Banking on Refugees
Refugees have long been excluded from financial services, leaving them struggling to integrate into host economies. But new technologies have made the lack of an identity card, loan collateral, or a fixed address irrelevant, and the world's displaced people may be only the first to benefit.
KAMPALA – Every minute, on average, 31 people are displaced – forced to leave their jobs, homes, and even their families. These refugees often arrive, after arduous journeys, in new countries with no money or identification, and few possessions. Yet, far from securing a safer, more prosperous future, they often find themselves marginalized, excluded, and even demonized, denied opportunities to integrate into their host societies or contribute to the local economy. One straightforward way to empower refugees is to give them access to financial services.
Financial service providers (FSPs) have long neglected this population, owing to accessibility and identification challenges, together with perceptions of refugees as a high-risk group. But technological advances in the last decade have made providing financial services to refugees easier, safer, and more cost-effective than ever.

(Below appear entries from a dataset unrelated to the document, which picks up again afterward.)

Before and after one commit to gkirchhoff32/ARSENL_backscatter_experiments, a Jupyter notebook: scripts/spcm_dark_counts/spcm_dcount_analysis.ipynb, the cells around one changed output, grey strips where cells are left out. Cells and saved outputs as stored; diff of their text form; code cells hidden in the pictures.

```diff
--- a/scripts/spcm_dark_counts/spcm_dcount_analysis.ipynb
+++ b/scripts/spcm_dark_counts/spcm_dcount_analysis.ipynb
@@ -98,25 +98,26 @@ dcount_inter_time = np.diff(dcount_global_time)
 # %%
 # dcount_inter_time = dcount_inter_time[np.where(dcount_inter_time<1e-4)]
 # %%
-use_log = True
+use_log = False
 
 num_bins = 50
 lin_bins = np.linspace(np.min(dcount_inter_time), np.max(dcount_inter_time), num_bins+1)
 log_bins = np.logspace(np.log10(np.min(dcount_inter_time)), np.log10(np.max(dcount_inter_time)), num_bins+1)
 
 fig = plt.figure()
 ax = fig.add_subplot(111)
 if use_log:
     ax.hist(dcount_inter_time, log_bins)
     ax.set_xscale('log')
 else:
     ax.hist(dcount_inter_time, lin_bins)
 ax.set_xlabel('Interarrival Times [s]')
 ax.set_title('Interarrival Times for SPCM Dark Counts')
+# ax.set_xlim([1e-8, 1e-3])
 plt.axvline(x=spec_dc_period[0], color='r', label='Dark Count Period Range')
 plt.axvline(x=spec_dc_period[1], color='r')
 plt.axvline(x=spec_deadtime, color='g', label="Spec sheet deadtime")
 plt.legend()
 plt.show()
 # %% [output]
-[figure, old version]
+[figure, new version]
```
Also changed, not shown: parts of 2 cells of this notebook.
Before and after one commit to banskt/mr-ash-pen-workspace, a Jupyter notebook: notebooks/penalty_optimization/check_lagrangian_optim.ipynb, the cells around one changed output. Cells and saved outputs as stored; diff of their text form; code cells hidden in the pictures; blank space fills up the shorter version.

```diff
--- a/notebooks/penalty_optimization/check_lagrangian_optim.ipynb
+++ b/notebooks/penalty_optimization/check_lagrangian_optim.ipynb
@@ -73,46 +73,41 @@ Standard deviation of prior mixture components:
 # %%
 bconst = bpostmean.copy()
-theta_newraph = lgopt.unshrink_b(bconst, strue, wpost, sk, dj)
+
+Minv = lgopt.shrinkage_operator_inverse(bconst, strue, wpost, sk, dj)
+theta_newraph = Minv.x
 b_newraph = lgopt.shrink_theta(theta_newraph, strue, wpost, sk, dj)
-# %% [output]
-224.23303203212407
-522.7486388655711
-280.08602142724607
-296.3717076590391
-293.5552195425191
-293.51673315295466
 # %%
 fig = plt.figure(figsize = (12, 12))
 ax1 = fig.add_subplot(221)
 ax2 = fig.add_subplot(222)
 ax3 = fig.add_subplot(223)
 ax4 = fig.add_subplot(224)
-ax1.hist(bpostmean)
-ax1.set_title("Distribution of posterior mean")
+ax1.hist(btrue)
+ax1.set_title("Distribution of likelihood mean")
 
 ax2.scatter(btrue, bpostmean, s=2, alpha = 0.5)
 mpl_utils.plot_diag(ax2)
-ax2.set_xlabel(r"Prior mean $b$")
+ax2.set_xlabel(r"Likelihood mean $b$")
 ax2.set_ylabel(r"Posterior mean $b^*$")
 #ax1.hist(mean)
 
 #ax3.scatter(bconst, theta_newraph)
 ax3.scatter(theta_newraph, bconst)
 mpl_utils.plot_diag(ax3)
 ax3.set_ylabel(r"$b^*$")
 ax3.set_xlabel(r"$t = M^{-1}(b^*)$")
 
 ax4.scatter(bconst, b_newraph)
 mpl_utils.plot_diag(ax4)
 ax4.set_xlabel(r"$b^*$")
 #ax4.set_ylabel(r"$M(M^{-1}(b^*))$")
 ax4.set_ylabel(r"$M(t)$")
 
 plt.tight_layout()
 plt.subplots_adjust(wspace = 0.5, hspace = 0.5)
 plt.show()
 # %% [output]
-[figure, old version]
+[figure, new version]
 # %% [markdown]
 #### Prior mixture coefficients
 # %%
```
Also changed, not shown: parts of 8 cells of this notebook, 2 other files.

Thanks to digital and mobile technologies, banking no longer happens primarily in brick-and-mortar branches, but rather on people’s phones, wherever they are. This has facilitated the rise of digital wallets that enable users to receive, store, and spend money using only their phones. In recent years, mobile money has become wildly popular in Sub-Saharan Africa in particular, and it can be a game changer for the world’s massive unbanked population – 1.7 billion people – two-thirds of whom already own a mobile phone that could act as a gateway to financial services.